We’ve seen unsubstantiated rumors, and heard hints that Research in Motion might expand its BlackBerry PlayBook Tablet OS to support Android apps, too. Now, just hours after the CTIA show in Orlando closed up, RIM announces that not only will the BlackBerry PlayBook Tablet OS support Android apps, but also native C/C++ code. This is in addition to supporting HTML 5, Flash, and Adobe AIR, and of course BlackBerry Java.
While exciting, it’s important to note that the support for Android is not native to the QNX-based BlackBerry PlayBook OS used by RIM’s upcoming 7-inch tablet. Rather, RIM says PlayBook users will have to download two “app players” to provide an emulation environment for BlackBerry Java and Android 2.3 (Gingerbread) apps.
This move opens up RIM’s initial tablet offering to a wider swath of apps than it might otherwise have had at launch-and it eases the process of cross-platform development for app makers eager to get consumer eyeballs on their products, across all up-and-coming tablets. Currently, there are 25,000 BlackBerry Java apps available at BlackBerry App World. And Google’s Android Market officially lists over 170,000 Android apps, most of which will run on Android 2.3.
How Will It Work?
For developers, RIM says the switchover will be easy. Those with either BlackBerry or Android apps will simply be able to port them over to the BlackBerry PlayBook OS by repackaging the app and adding a code sign; the apps will then be submitted to the BlackBerry App World for purchase.
On the device side, the app players will be placed into what RIM refers to as a “secure sandbox” so that the Java or Android apps can run, without impacting the operation of the rest of the device. No word yet on how the apps within the sandbox will behave with respect to multitasking, for example. Typically software makers use sandboxing techniques to prevent hackers from gaining access to other parts of the device. Data is protected because a bug in one program doesn’t give the hacker access to other programs or data on the phone.

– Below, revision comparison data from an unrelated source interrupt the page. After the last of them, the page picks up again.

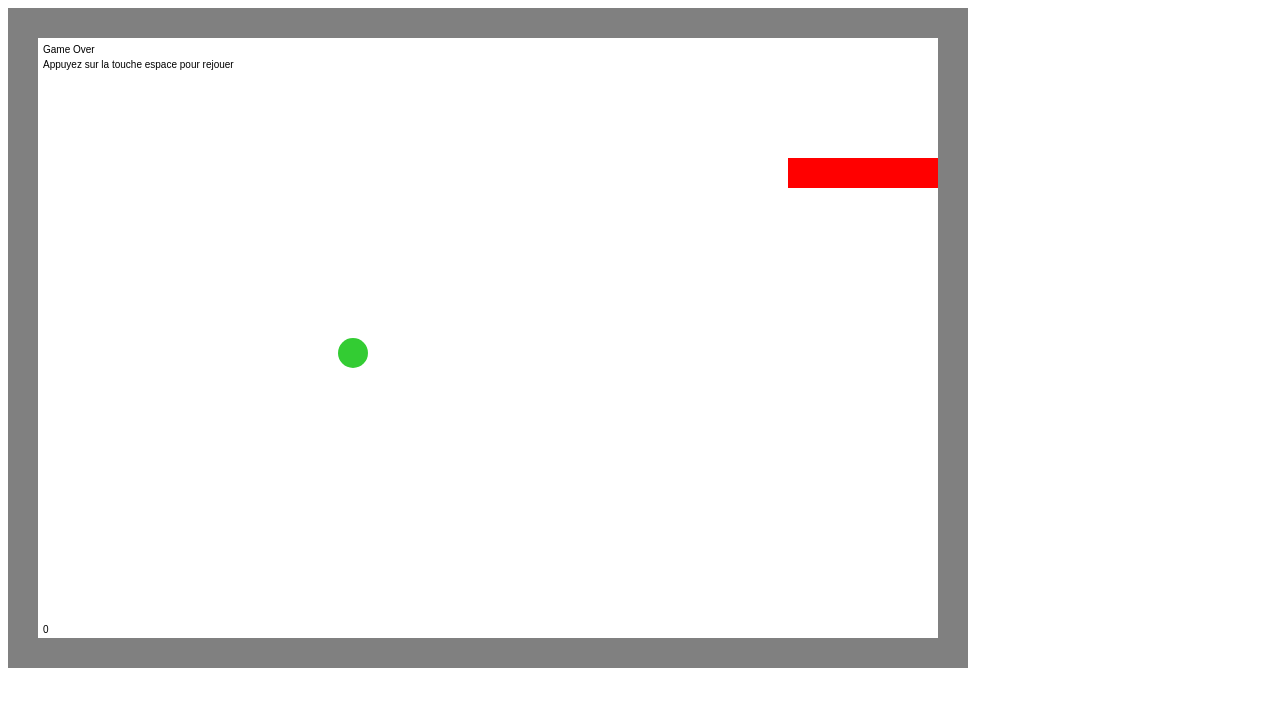
Repository: Loetitia27006/snake
Page: index.html
The author's editor kept a copy of each file at every save. The page is drawn from the files as they stood at one save, then again after the next save.
The browser window is 1280 px wide. The pictures show the whole page.

Above is the page before, as saved 2023-03-24 16:16:34.

### index.html
<!DOCTYPE html>
<html lang="en">
<head>
    <meta charset="UTF-8">
    <meta http-equiv="X-UA-Compatible" content="IE=edge">
    <meta name="viewport" content="width=device-width, initial-scale=1.0">
    <title>Snake Game</title>
</head>
<body>

</body>
<script src="script.js"></script>
</html>

### script.js
window.onload = function () {
  var canvasWidth = 900;
  var canvasHeight = 600;
  var blockSize = 30;
  var ctx;
  var delay = 100;
  var snakee;
  var applee;
  var widthInBlocks = canvasWidth/blockSize;
  var heightInBlocks = canvasHeight/blockSize;
  var score;

  init();

  function init() {
    var canvas = document.createElement("canvas");
    canvas.width = canvasWidth;
    canvas.height = canvasHeight;
    canvas.style.border = "30px solid gray";
    document.body.appendChild(canvas);
    ctx = canvas.getContext("2d");
    snakee = new Snake([[6, 4],[5, 4],[4, 4],[3, 4], [2, 4]], "right");
    applee = new Apple([10, 10]);
    score = 0;
    refreshCanvas();
  }

  function refreshCanvas() {
    snakee.advance();
    if(snakee.checkCollision()){
        gameOver();
    }else{
      if(snakee.isEatingApple(applee)){
        score++;
        snakee.ateApple = true;
        do{
          applee.setNewPosition();
        }while(applee.isOnSnake(snakee))
      }
      ctx.clearRect(0, 0, canvasWidth, canvasHeight);
      snakee.draw();
      applee.draw();
      drawScore();
      setTimeout(refreshCanvas, delay);
    }

  }
  function gameOver(){
    ctx.save();
    ctx.fillText("Game Over", 5, 15);
    ctx.fillText("Appuyez sur la touche espace pour rejouer",5 ,30)
    ctx.restore();
  }

  function restart(){
    snakee = new Snake(
      [
        [6, 4],
        [5, 4],
        [4, 4],
        [3, 4] ,
        [2, 4],
      ],
      "right"
    );
    applee = new Apple([10, 10]);
    score = 0;
    refreshCanvas();
  }

  function drawScore(){
    ctx.save();
    ctx.fillText(score.toString(), 5, canvasHeight -5);
  }

  function drawBlock(ctx, position){
    var x = position[0] * blockSize;
    var y = position[1] * blockSize;
    ctx.fillRect(x, y, blockSize, blockSize)
  }

  function Snake(body, direction) {
    this.body = body;
    this.direction = direction
    this.ateApple = false;
    this.draw = function () {
      ctx.save();
      ctx.fillStyle = "#ff0000";
      for (var i = 0; i < this.body.length; i++) {
        drawBlock(ctx, this.body[i]);
      }
      ctx.restore();
    };
    this.advance = function () {
        var nextPosition = this.body[0].slice();
        switch (this.direction) {
          case "left":
            nextPosition[0] -= 1;
            break;
          case "right":
            nextPosition[0] += 1;
            break;
          case "down":
            nextPosition[1] += 1;
            break;
          case "up":
            nextPosition[1] -= 1;
            break;
          default:
            throw("Invalid direction" + this.direction);
        }
        this.body.unshift(nextPosition);
        if(!this.ateApple)
          this.body.pop();
        else
          this.ateApple = false;
    };
    this.setDirection= function(newDirection) {
      var allowedDirection;
      switch (this.direction) {
        case "left":
        case "right":
          allowedDirection = ["up", "down"];
          break;
        case "down":
        case "up":
          allowedDirection = ["left", "right"];
          break;
        default:
          throw("invalid direction: " + this.direction);
      }
      if(allowedDirection.indexOf(newDirection)>-1){
        this.direction = newDirection;
      }
    }
    this.checkCollision = function(){
      var wallCollision = false;
      var snakeCollision = false;
      var head = this.body[0];
      var rest = this.body.slice(1);
      var snakeX = head[0];
      var snakeY = head[1];
      var minX = 0;
      var minY = 0;
      var maxX = widthInBlocks - 1;
      var maxY = heightInBlocks - 1;
      var isNotBetweenHorizontalWalls = snakeX < minX || snakeX > maxX;
      var isNotBetweenVerticalWalls = snakeY < minY || snakeY > maxY;

      if(isNotBetweenHorizontalWalls || isNotBetweenVerticalWalls) {
        wallCollision = true;
      }
      for(var i = 0; i < rest.length; i++) {
        if(snakeX === rest[i][0] && snakeY === rest[i][1]) {
          snakeCollision = true;
      }
    }
    return wallCollision || snakeCollision;
  };
  this.isEatingApple = function (appleToEat) {
    var head = this.body[0];
    if (
      head[0] === appleToEat.position[0] &&
      head[1] === appleToEat.position[1]
    ) {
      return true;
    } else {
      return false;
    }
  };
}
  function Apple(position){
    this.position = position;
    this.draw = function(){
      ctx.save();
      ctx.fillStyle = "#33cc33";
      var radius = blockSize/2;
      var x = this.position[0]*blockSize + radius;
      var y = this.position[1]*blockSize + radius;
      ctx.beginPath();
      ctx.arc(x, y, radius, 0, Math.PI*2, true);
      ctx.fill();
      ctx.restore();
    }
    this.setNewPosition = function(){
      var newX = Math.round(Math.random()*(widthInBlocks - 1));
      var newY = Math.round(Math.random()*(heightInBlocks - 1));
      this.position = [newX, newY];
    }
    this.isOnSnake = function(snakeToCheck){
      var isOnSnake = false;
      for(var i=0; i< snakeToCheck.body.length; i++){
        if (this.position[0]=== snakeToCheck.body[i][0] && this.position[1]=== snakeToCheck.body[i][1]){
          isOnSnake = true;
        }
      }
      return isOnSnake;
    }
  }

  document.onkeydown = function handleKeyDown(e) {
    var key = e.keyCode;
    var newDirection;
    switch (key) {
      case 37:
        newDirection = "left";
        break;
      case 38:
        newDirection = "up";
        break;
      case 39:
        newDirection = "right";
        break;
      case 40:
        newDirection = "down";
        break;
      case 32:
        restart();
        return;
      default:
        return;
    }
    snakee.setDirection(newDirection);
  };
};

After the next save:
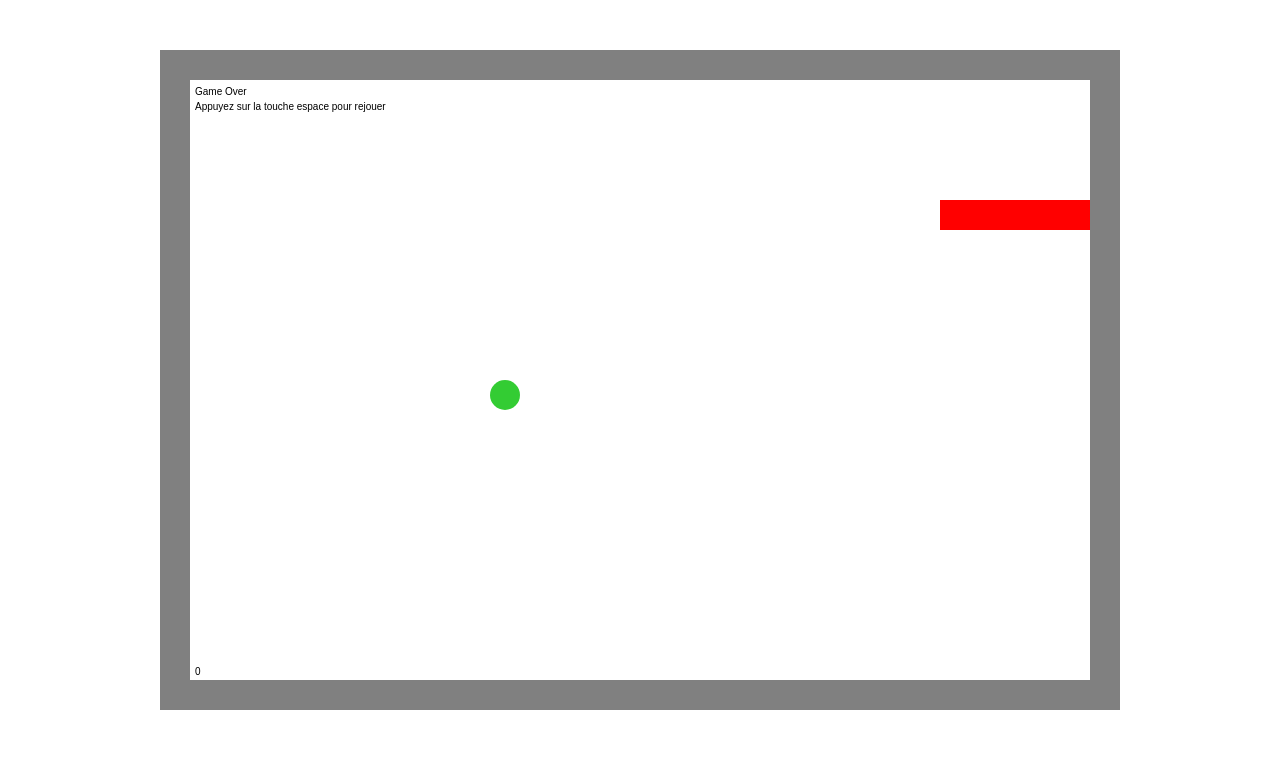
Saved 6 min 45 s later.
--- a/script.js
+++ b/script.js
@@ -17,6 +17,8 @@ window.onload = function () {
     canvas.width = canvasWidth;
     canvas.height = canvasHeight;
     canvas.style.border = "30px solid gray";
+    canvas.style.margin = "50px auto";
+    canvas.style.display = "block";
     document.body.appendChild(canvas);
     ctx = canvas.getContext("2d");
     snakee = new Snake([[6, 4],[5, 4],[4, 4],[3, 4], [2, 4]], "right");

The PlayBook’s two optional “app players” will provide run-time environments for BlackBerry Java apps and Android 2.3 apps. The players will let users download BlackBerry Java Apps and Android Apps from BlackBerry App World.
BlackBerry NDK Available This Summer

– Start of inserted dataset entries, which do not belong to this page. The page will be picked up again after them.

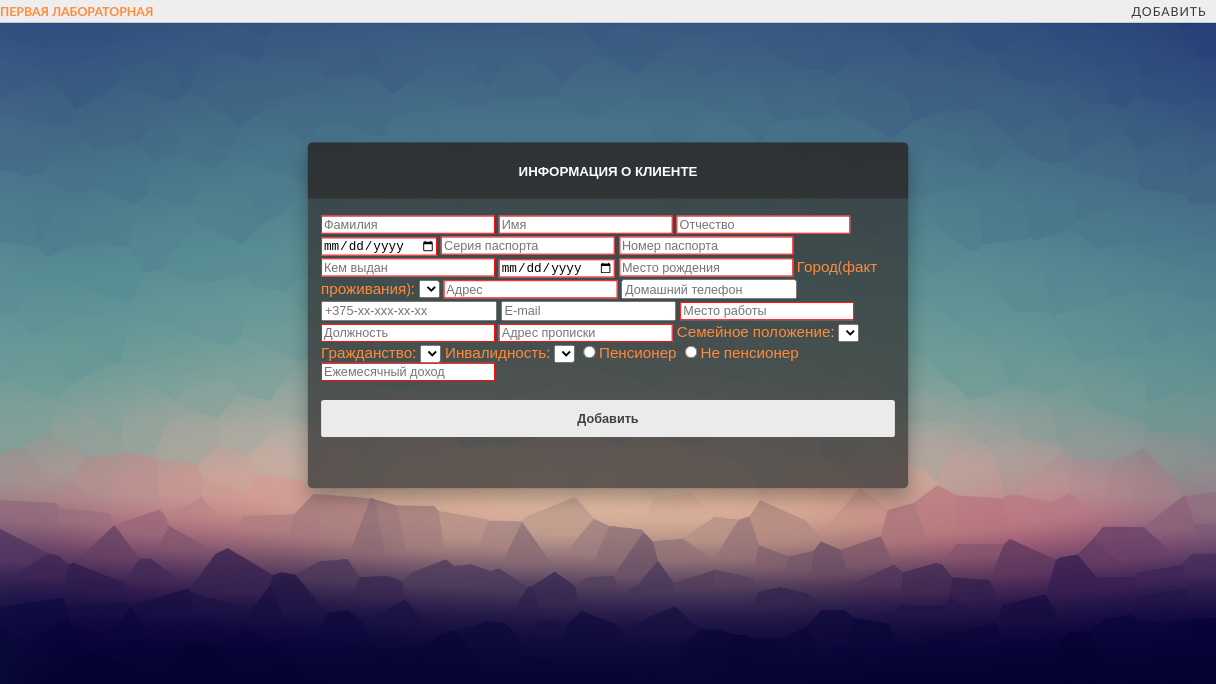
Repository: KosiloVeronika/workspace
Page: http://localhost/adbLab1/jsp/add_edit.jsp
These files come from the project's save history. The page is drawn as it stood at one moment and after the next save; the edit follows.
The browser window is 1280 px wide. The pictures show the whole page, at 95% of full size.
Backgrounds fixed to the window are drawn as part of the page. Some web libraries are served in a nearby version. The page is served by Tomcat 9. The template is opened directly, without the code that normally fills it, so the values that code supplies are empty.

Above is the page before, as saved 2015-10-12 22:04:32.

After the next save:
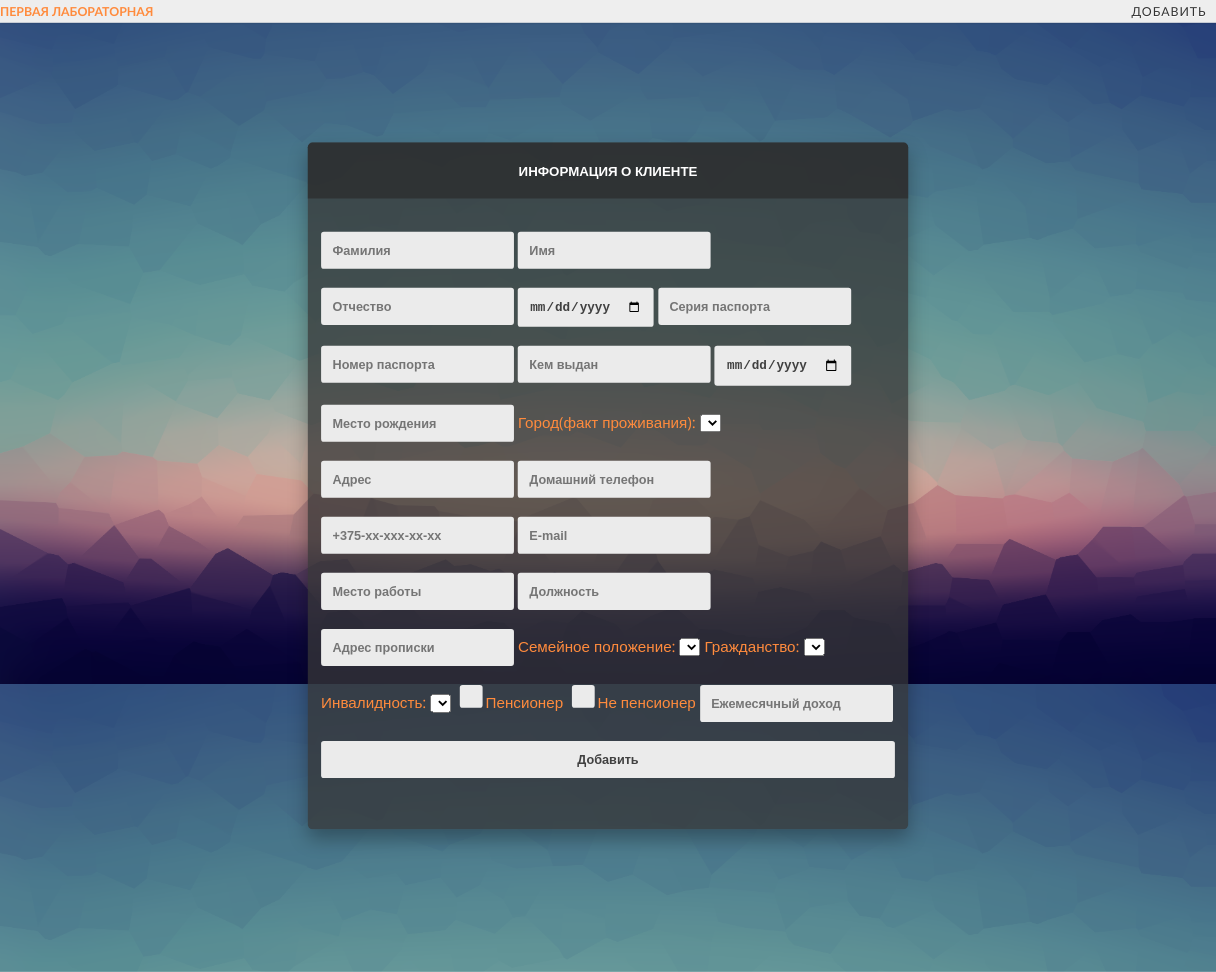
Saved 83 s later.
--- a/adbLab1/WebContent/css/style.css
+++ b/adbLab1/WebContent/css/style.css
@@ -57,7 +57,20 @@ input:required:invalid {
 #login-form fieldset {
 	border: none;
 }
-
+#login-form fieldset form input {
+	background-color: #ebebeb;
+	border: none;
+	border-radius: 3px;
+	-moz-border-radius: 3px;
+	-webkit-border-radius: 3px;
+	color: #404040;
+	cursor: pointer;
+	float: none;
+	font-weight: bold;
+	margin-top: 20px;
+	padding: 12px 12px;
+  -webkit-appearance: none;
+}
 
 
 #login-form fieldset form input[type="submit"] {
@@ -93,20 +106,7 @@ input[type="submit"]:hover {
 	background-color: #e0e0e0;
 }
 
-#login-form fieldset form input[type="reset"] {
-	background-color: #ebebeb;
-	border: none;
-	border-radius: 3px;
-	-moz-border-radius: 3px;
-	-webkit-border-radius: 3px;
-	color: #404040;
-	cursor: pointer;
-	float: none;
-	font-weight: bold;
-	margin-top: 20px;
-	padding: 12px 12px;
-  -webkit-appearance: none;
-}
+
 #login-form fieldset form input[type="submit"]:hover {
 	background-color: #e0e0e0;
 }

At the same time as RIM dropped this bombshell news, the company also announced that its BlackBerry Tablet OS Native Development Kit (NDK) will be going into open beta this summer, and will be demonstrated at BlackBerry World this May in Orlando. The NDK is currently in limited alpha release. With the NDK, developers will be able to construct multi-threaded, native C/C++ applications using standard GNU applications. This will make it easy to bring work done in standard C/C++ into the BlackBerry Tablet OS environment.

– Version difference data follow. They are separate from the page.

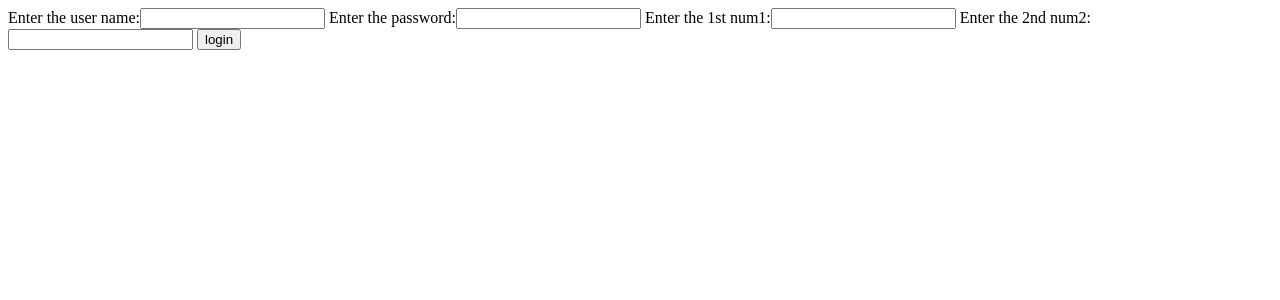
Repository: Tarun-raj1999/MyProjects
Page: Projects/AdvanceJavaProject1/src/main/webapp/index.html
The author's editor kept a copy of each file at every save. The page is drawn from the files as they stood at one save, then again after the next save.
The browser window is 1280 px wide. The pictures show the whole page.

Above is the page before, as saved 2024-07-11 07:44:09.

### Projects/AdvanceJavaProject1/src/main/webapp/index.html
<!DOCTYPE html>
<html>
<head>
<meta charset="UTF-8">
<title>Insert title here</title>
</head>
<body>
<form action="ServletOne" method="post">
Enter the user name:<input type="text" name="username"/>
Enter the password:<input type="password" name="password"/>
Enter the 1st num1:<input type="text" name="num1"/>
Enter the 2nd num2:<input type="text" name="num2"/>
<button type="submit">login</button>
</form>
</body>
</html>

After the next save:
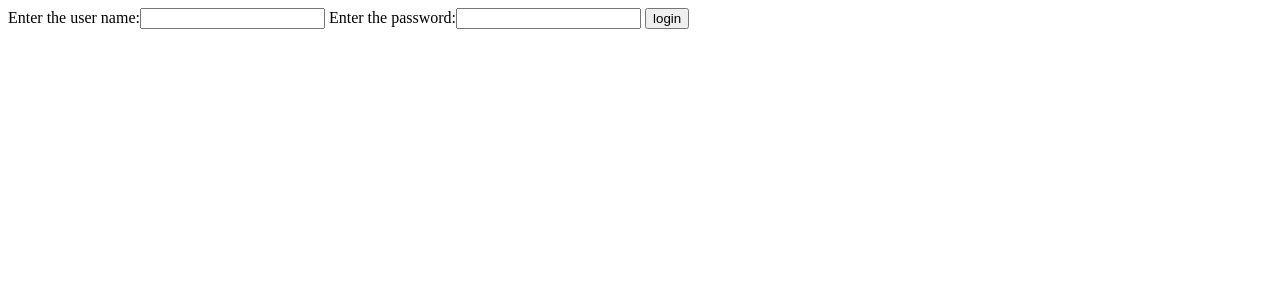
Saved 11 s later.
--- a/Projects/AdvanceJavaProject1/src/main/webapp/index.html
+++ b/Projects/AdvanceJavaProject1/src/main/webapp/index.html
@@ -8,8 +8,6 @@
 <form action="ServletOne" method="post">
 Enter the user name:<input type="text" name="username"/>
 Enter the password:<input type="password" name="password"/>
-Enter the 1st num1:<input type="text" name="num1"/>
-Enter the 2nd num2:<input type="text" name="num2"/>
 <button type="submit">login</button>
 </form>
 </body>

Depending upon how this works in practice, RIM’s shrewd move to support Android apps could prove a huge boon in the ongoing tablet wars. We’ll know soon enough how it’s implemented: The BlackBerry PlayBook ships on April 19.